A Second Troup.[sic] - His Excellency Governor Forsyth, of Georgia, appears to possess a full portion of the spirit of his predecessor, in the office of chief magistrate of the above mentioned state. It is well known that the Cherokee Indians in the state of Georgia, have made such advances in civilization and the arts, as to have established over themselves a regular form of government, with tribunals of justice, 'c. and that they are making rapid advances in every species of improvement in civilized life. Among other things they have established schools, and a printing press, and bid fair, in short time, to become a well ordered, respectable community.-- In this state of things, and with such a prospect before them, Governor Forsyth has issued a proclamation, the object of which is obvious. It is to break up this tribe, drive them away after the Creeks to the wilderness, crush every effort towards civilization, and destroy all the hopes of improvement which have thus far been entertained in behalf of this injured people.--N. Y. Dai. Adv.
Distressing Shipreck. [sic]--In the Journal du Havre, of the 18th December we find the following particulars of the distressing shipreck [sic] of the American brig Lydia, Capt. Sylvia, bound to this port from Cork.--N. Y. Adv.
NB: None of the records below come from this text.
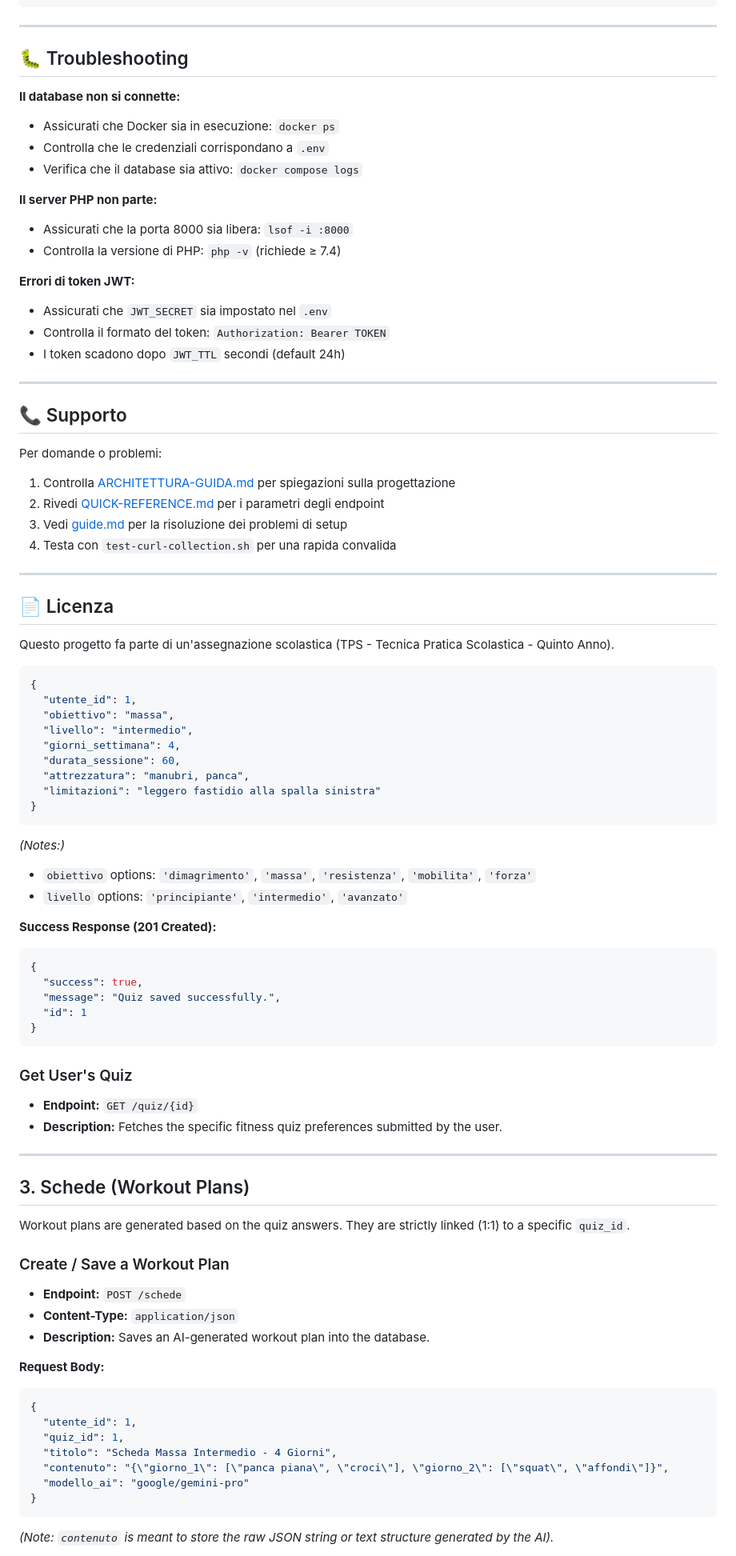
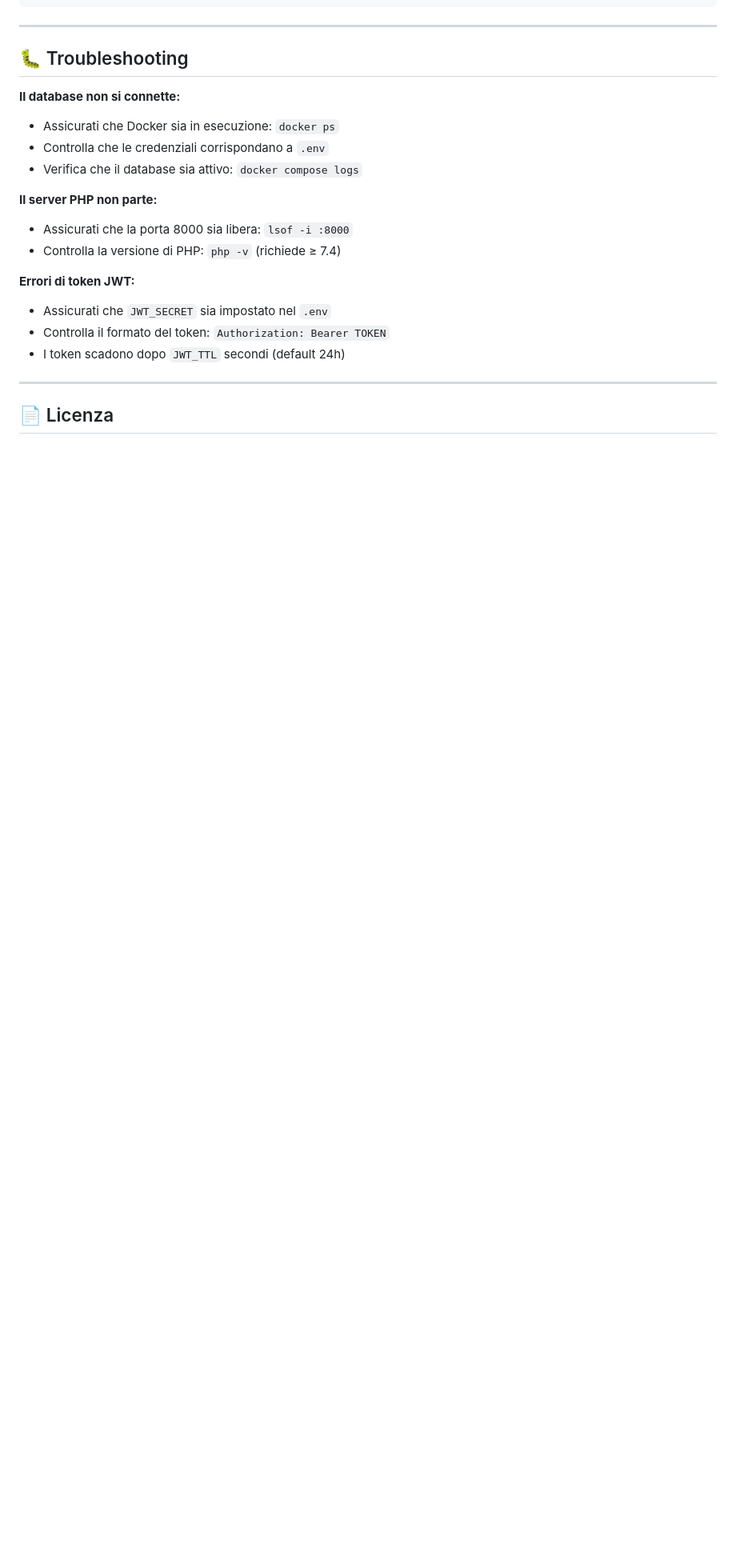
Before and after one commit to BONG8/fitness-ws-tps, a Markdown page: readme.md, the part around one of its changes. Shown at 80% size. Rendered like a GitHub page; blank space fills up the shorter version.

Commit message:
Remove support section from README
Removed support section and related content from the README.

````diff
--- a/readme.md
+++ b/readme.md
@@ -466,66 +466,5 @@ JWT_TTL=86400                          # TTL del token in secondi (24h)
 
 ---
 
-## 📞 Supporto
-
-Per domande o problemi:
-1. Controlla [ARCHITETTURA-GUIDA.md](ARCHITETTURA-GUIDA.md) per spiegazioni sulla progettazione
-2. Rivedi [QUICK-REFERENCE.md](QUICK-REFERENCE.md) per i parametri degli endpoint
-3. Vedi [guide.md](guide.md) per la risoluzione dei problemi di setup
-4. Testa con `test-curl-collection.sh` per una rapida convalida
-
----
-
 ## 📄 Licenza
 
-Questo progetto fa parte di un'assegnazione scolastica (TPS - Tecnica Pratica Scolastica - Quinto Anno).
-```json
-{
-  "utente_id": 1,
-  "obiettivo": "massa",
-  "livello": "intermedio",
-  "giorni_settimana": 4,
-  "durata_sessione": 60,
-  "attrezzatura": "manubri, panca",
-  "limitazioni": "leggero fastidio alla spalla sinistra"
-}
-```
-*(Notes:)*
-* `obiettivo` options: `'dimagrimento'`, `'massa'`, `'resistenza'`, `'mobilita'`, `'forza'`
-* `livello` options: `'principiante'`, `'intermedio'`, `'avanzato'`
-
-**Success Response (201 Created):**
-```json
-{
-  "success": true,
-  "message": "Quiz saved successfully.",
-  "id": 1
-}
-```
-
-### Get User's Quiz
-* **Endpoint:** `GET /quiz/{id}`
-* **Description:** Fetches the specific fitness quiz preferences submitted by the user.
-
----
-
-## 3. Schede (Workout Plans)
-Workout plans are generated based on the quiz answers. They are strictly linked (1:1) to a specific `quiz_id`.
-
-### Create / Save a Workout Plan
-* **Endpoint:** `POST /schede`
-* **Content-Type:** `application/json`
-* **Description:** Saves an AI-generated workout plan into the database.
-
-**Request Body:**
-```json
-{
-  "utente_id": 1,
-  "quiz_id": 1,
-  "titolo": "Scheda Massa Intermedio - 4 Giorni",
-  "contenuto": "{\"giorno_1\": [\"panca piana\", \"croci\"], \"giorno_2\": [\"squat\", \"affondi\"]}",
-  "modello_ai": "google/gemini-pro"
-}
-```
-*(Note: `contenuto` is meant to store the raw JSON string or text structure generated by the AI).*
-
````
Also changed, not shown: other parts of readme.md (+1 -24 lines).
HAVRE, 18th Dec.- The crew of this vessel, to the number of 36 arrived this morning, by the Jean Baptiste, Capt. Auburt, who took them off at sea the 28th November. The statement of Capt. Sylvia is subjoined. The Lydia sailed from Cork on the 13th October for New-York. 16th was overtaken by a storm which split his sails. On 31st another storm, in which the mainmast was carried away, the pumps choked, and two of the best hands disabled. 4th Nov. fell in with ship Corinthian, of Baltimore, bound to Lima, who refused us all succor, though informed that each one on board was reduced to an ounce of bad bread per 24 hours.--Fortunately the same day fell in with the French ship Panurga, from Charleston to Havre, from whom we received some sails and a few provisions. When we reached the 62 deg. of long. the mate was no longer able to work. 13th Nov. spoke brig Ospray from Salem, bound to Boston from Gibraltar, from whom we received a little bread and flour. 21st, lost our other mast, and the vessel became unmanageable. Every body being exhausted by fatigue and want, despair was visible in every face, the provisions were exhausted-a dog then served for our food for three days; this last resource consumed, and famine staring us in the face, all tho'ts were turned to another horrible resource. The exhausted ' miserable wretches whose strength had failed them, became the victims of those who could yet work at the pumps!! In this desperate situation, Heaven, sent to our relief on the evening of the 28th, the French brig Jean Baptiste, which restored hope to our worn out spirits. A boat was sent to us, and two of our passengers returned in her to communicate to the commander our frightful situation. M. Aubert said he was bound from Charleston to Havre, and would take us all on board-we were 36-but when, in spite of the rough weather, the women and children were safely transported to the French brig, the captain said that having a long route yet before him, he could not burden himself with so many people, but would send provisions and sails to those left on board. The boat returned with this news, and a scene of terrible despair ensued. The separation of mothers from children, and brother from brother, seemed more terrible than death itself; and as the brig prepared to make sail, the most piercing cries of despair were uttered from both vessels. The generous Frenchman, touched by the scene, and listening rather to the dictates of human nature than of prudence, (since he only had on board the necessary allowance for his own crew,) resolved to receive all in his vessel; and each sailor emulating the example of his captain, shared with the shipwrecked sufferers his bottle and his bread. To this generous devotedness [sic] do we owe our existence.